"And God said, Let there be lights in the firmament of the heaven, to divide the day from the night; and let them be for signs and for seasons, and for days and years." As the sun ruled the day and the moon the night, so the moon marked the week of seven days and by its quartering the month of four weeks; so the sun measured the year, and the earth by its revolution and the eccentricity of its axis, pointed out the equinoxes and the solstices. Very much in Masonry has thus an astronomical origin. The moon has always been used to indicate by its quarterings the time for lodge meetings. And among all the nations of antiquity, the equinoxes and solstices were ever regarded as seasons of great importance. Especially in the ancient mysteries, was great stress laid upon the solstices, and the winter and summer solstice, the shortest day and the longest day of the year, commemorated with great ceremony. The well-known Masonic symbol, the point within a circle bounded by the two parallels — refers to this — the point, the sun, the centre of the solar system; the circle, the earth's orbit around the sun; the parallels, where they touch the circle, the winter and summer solstice, the limit of the sun's apparent course to the Northward and Southward of the Equator; the left hand perpendicular, Boaz or the Northern Pillar, the right hand perpendicular, Jachin, the Southern Pillar, standing in the porch of the Temple of the Lord, which is the Universe, while the Bible, as now placed in the symbol, or more properly in our opinion the sun, as the symbol of divinity, has its place in the Orient.

Just in the same manner as the Christmas celebration, and the Evangelist St. John's celebration, Masonically refer to seasons having an astronomical origin, so even do those celebrated pillars in front of Solomon's temple, although usually referred to the pillar of cloud and the pillar of fire, which followed and preceded the Hebrews in the wilderness, — so even do these pillars refer to that older custom of erecting in front of temples one pillar to fire and another to the wind, in allusion to the solstices, in the one when the rays of Sol are most fiery, and in the other, when the winds of Boreas are most piercing and violent.

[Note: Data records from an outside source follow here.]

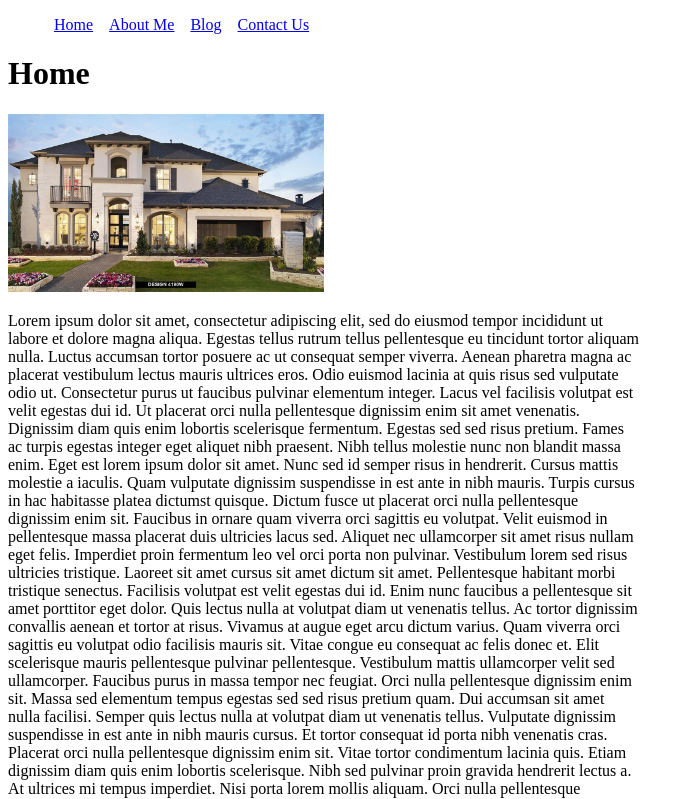
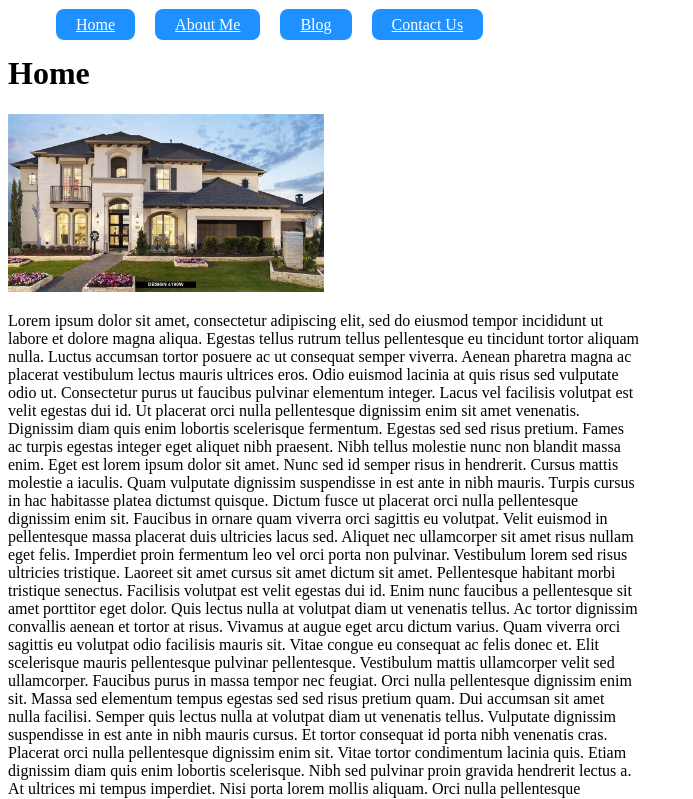
Before and after one commit to CynthiaHuynh1/prep-0121-code-solutions, a website: page prep-html-anchor-tags/index.html in a window 1280 px wide. Shown: the top 799 px of the page, without its empty margins (0-693 px from the left). Drawn offline with Linux system fonts and the light colour scheme.

Commit message:
Added Buttons to prep-html-anchor-tags

```diff
--- a/prep-html-anchor-tags/index.html
+++ b/prep-html-anchor-tags/index.html
@@ -6,6 +6,20 @@
   <meta name="viewport" content="width=device-width, initial-scale=1.0">
   <title>Anchor Tags</title>
   <style>
+   .button {
+      background-color: dodgerblue;
+      border-radius: 8px;
+      color: white;
+      padding: 7px 20px;
+      text-align: center;
+      font-size: 16px;
+      margin: 4px 2px;
+      transition-duration: 0.4s;
+    }
+    .button:hover {
+      background-color:skyblue;
+      color: white;
+    }
     #container,
     img {
       width: 50%;
@@ -21,10 +35,10 @@
 <body>
   <nav>
     <ul>
-      <li><a href="#container">Home</a></li>
-      <li><a href="#about-me">About Me</a></li>
-      <li><a href="#blog">Blog</a></li>
-      <li><a href="#contact-us">Contact Us</a></li>
+      <li><a href="#container" class="button">Home</a></li>
+      <li><a href="#about-me" class="button">About Me</a></li>
+      <li><a href="#blog" class="button">Blog</a></li>
+      <li><a href="#contact-us" class="button">Contact Us</a></li>
     </ul>
   </nav>
   <div id="container">
```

The summer solstice occurs about the twenty-first of June, near enough to the anniversary of St. John the Baptist to lead to the ready adoption by the middle age christianizing Masons of that day, in preference to the twenty-first. The Winter solstice occurs about the twenty-second of December, near enough to the day given by the Church to St. John the Evangelist, to induce the Masons to surrender to it their preference for the twenty-second. A day or two either way, it was thought, no doubt, made no essential difference. But a great mistake was committed. It cast adrift the Fraternity from the reverence for days and seasons of deep Masonic significance, and led them to the adoption of anniversaries which have no essential Masonic meaning. And during the present generation the entire neglect of the anniversary of St. John the Evangelist has led to the surrender of the Christmas festivities to the Church, which more properly and only legitimately belong to the Freemasons. Can this departure from old Masonic custom have gone so far as to render it altogether hopeless to expect that the great Masonic festival of the Winter solstice may ever be revived?

The Craftsman Dec 1866